Who has it and when do they get it? 

From the age of 15, young people can get their own Medicare card and can attend a doctor’s appointment without their parents’ consent. 

Health professionals encourage young people to obtain their own Medicare card from the age of 15 as it promotes awareness and understanding of the health care system and how funding arrangements work. 

This is also a good time to make sure you update your diabetes knowledge and find out any new diabetes information that may be out there.  

Your parents can’t help you manage your diabetes forever.  Taking actions to manage your own diabetes will help you live your life to the full!

How your doctor/clinic appointments are paid for:

Transitional care: How can it happen?

 There are many different ways transition to adult services can occur: 

Your paediatric service transfers you to adult services

Your paediatric service provides you with the information and you transfer yourself

Your clinic/doctor offers both paediatric and adult services

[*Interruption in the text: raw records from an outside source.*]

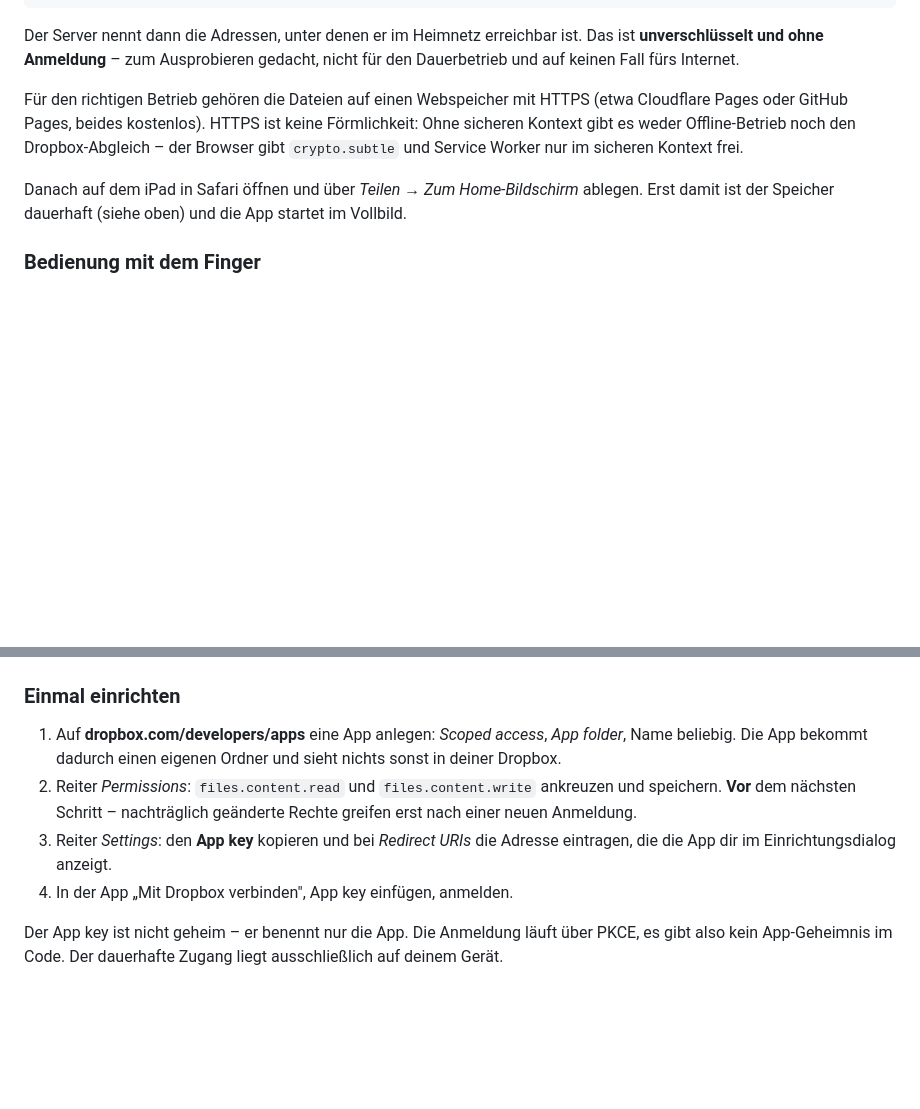
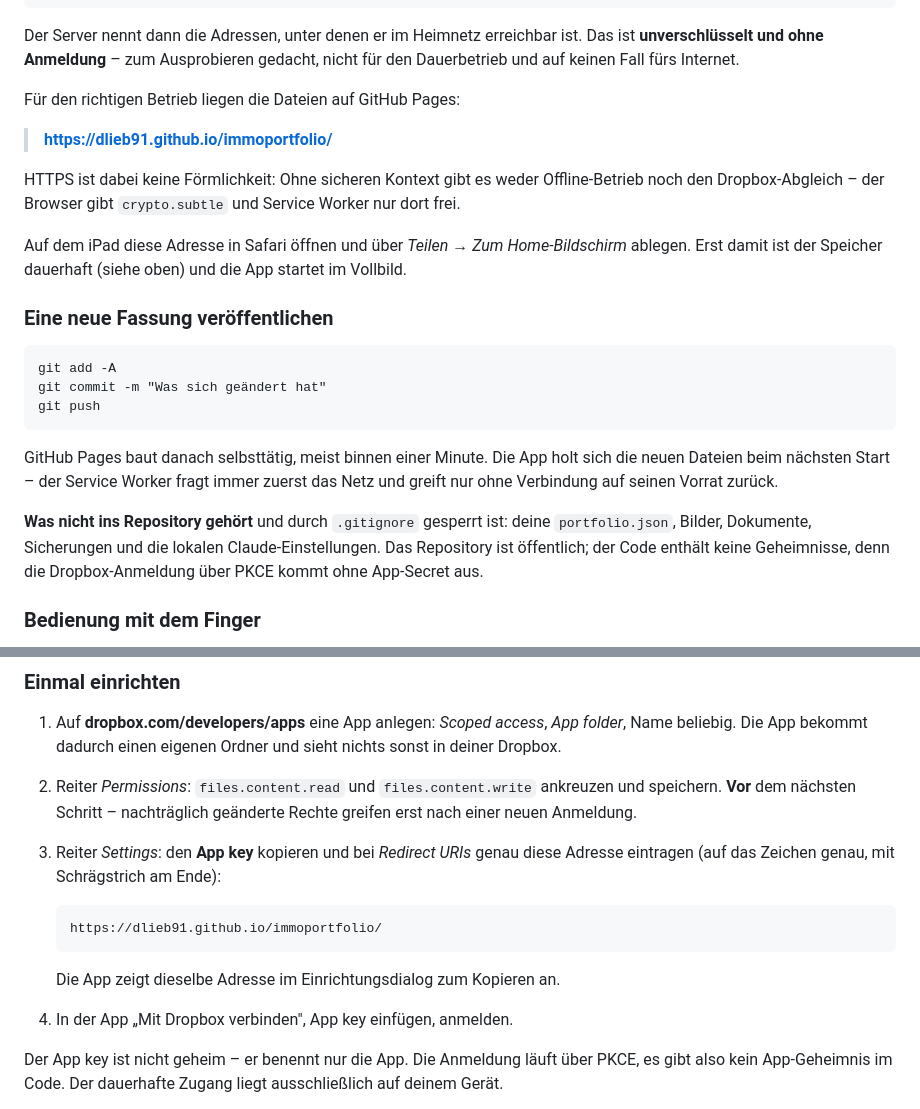
Before and after one commit to dlieb91/immoportfolio, a Markdown page: LIESMICH.md, 2 parts joined by grey strips. Rendered like a GitHub page; blank space fills up the shorter version.

Commit message:
LIESMICH: Veröffentlichungsadresse und Dropbox-Redirect-URI ergänzt
Co-Authored-By: Claude Sonnet 5 <noreply@anthropic.com>

````diff
--- a/LIESMICH.md
+++ b/LIESMICH.md
@@ -74,15 +74,34 @@ Der Server nennt dann die Adressen, unter denen er im Heimnetz erreichbar ist.
 Das ist **unverschlüsselt und ohne Anmeldung** – zum Ausprobieren gedacht, nicht
 für den Dauerbetrieb und auf keinen Fall fürs Internet.
 
-Für den richtigen Betrieb gehören die Dateien auf einen Webspeicher mit HTTPS
-(etwa Cloudflare Pages oder GitHub Pages, beides kostenlos). HTTPS ist keine
-Förmlichkeit: Ohne sicheren Kontext gibt es weder Offline-Betrieb noch den
-Dropbox-Abgleich – der Browser gibt `crypto.subtle` und Service Worker nur im
-sicheren Kontext frei.
+Für den richtigen Betrieb liegen die Dateien auf GitHub Pages:
 
-Danach auf dem iPad in Safari öffnen und über *Teilen → Zum Home-Bildschirm*
-ablegen. Erst damit ist der Speicher dauerhaft (siehe oben) und die App startet
-im Vollbild.
+> **https://dlieb91.github.io/immoportfolio/**
+
+HTTPS ist dabei keine Förmlichkeit: Ohne sicheren Kontext gibt es weder
+Offline-Betrieb noch den Dropbox-Abgleich – der Browser gibt `crypto.subtle` und
+Service Worker nur dort frei.
+
+Auf dem iPad diese Adresse in Safari öffnen und über *Teilen → Zum
+Home-Bildschirm* ablegen. Erst damit ist der Speicher dauerhaft (siehe oben) und
+die App startet im Vollbild.
+
+### Eine neue Fassung veröffentlichen
+
+```
+git add -A
+git commit -m "Was sich geändert hat"
+git push
+```
+
+GitHub Pages baut danach selbsttätig, meist binnen einer Minute. Die App holt
+sich die neuen Dateien beim nächsten Start – der Service Worker fragt immer
+zuerst das Netz und greift nur ohne Verbindung auf seinen Vorrat zurück.
+
+**Was nicht ins Repository gehört** und durch `.gitignore` gesperrt ist: deine
+`portfolio.json`, Bilder, Dokumente, Sicherungen und die lokalen
+Claude-Einstellungen. Das Repository ist öffentlich; der Code enthält keine
+Geheimnisse, denn die Dropbox-Anmeldung über PKCE kommt ohne App-Secret aus.
 
 ### Bedienung mit dem Finger
 
@@ -118,8 +137,14 @@ weiter, waagerechtes Wischen gehört dem Diagramm.
 2. Reiter *Permissions*: `files.content.read` und `files.content.write` ankreuzen
    und speichern. **Vor** dem nächsten Schritt – nachträglich geänderte Rechte
    greifen erst nach einer neuen Anmeldung.
-3. Reiter *Settings*: den **App key** kopieren und bei *Redirect URIs* die Adresse
-   eintragen, die die App dir im Einrichtungsdialog anzeigt.
+3. Reiter *Settings*: den **App key** kopieren und bei *Redirect URIs* genau diese
+   Adresse eintragen (auf das Zeichen genau, mit Schrägstrich am Ende):
+
+   ```
+   https://dlieb91.github.io/immoportfolio/
+   ```
+
+   Die App zeigt dieselbe Adresse im Einrichtungsdialog zum Kopieren an.
 4. In der App „Mit Dropbox verbinden", App key einfügen, anmelden.
 
 Der App key ist nicht geheim – er benennt nur die App. Die Anmeldung läuft über
````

  • attends first few appointments with you
  • helps with transfer of information to new team
  • appointment usually arranged for you
  • attend on a set day with transitioning patients
  • Information and referral letter provided to you
  • You arrange the appointment yourself
  • Dr may start to talk to you without your parents in the room
  • You gradually take responsibility for making appointments, how they are paid for and getting pathology (blood) tests done


Need more info about how Transition happens?

 Download the factsheet...

 When will I Transition?

 Generally there are three main approaches to transition.

1.  Transfer to adult services towards the end of schooling (17 to 18 yrs)

Patients remain in care of paediatric service until around the end of secondary school and similar to leaving school, the transition to adult medical service also occurs.

2. Transfer to adult services in mid adolescence (14 to 16)

Transfer to adult services occurs in early teenage years.  This is so that by the time the young person is facing the end of school, they are well established in the adult health care system and have a good understanding of how to manage their diabetes as they begin to accept more responsibility in other areas of their life.

3.   Transfer to an adolescent and young adult clinic within an adult hospital (15- 18 yrs)

Some clinics and doctors are able to offer an ‘intermediate’ service where young people can be seen at a transition clinic – usually targeted at the 15-20 year old age group.  These services are designed to meet the needs of young people (after hour’s appointments, access to blood testing on site, sms reminders etc.).  Patients are then transferred to adult services when they are ready, or when they reach the upper age limit for the transition clinic.  

The age that you finally transfer will depend on your individual needs and whether there is an adult diabetes service available in your area.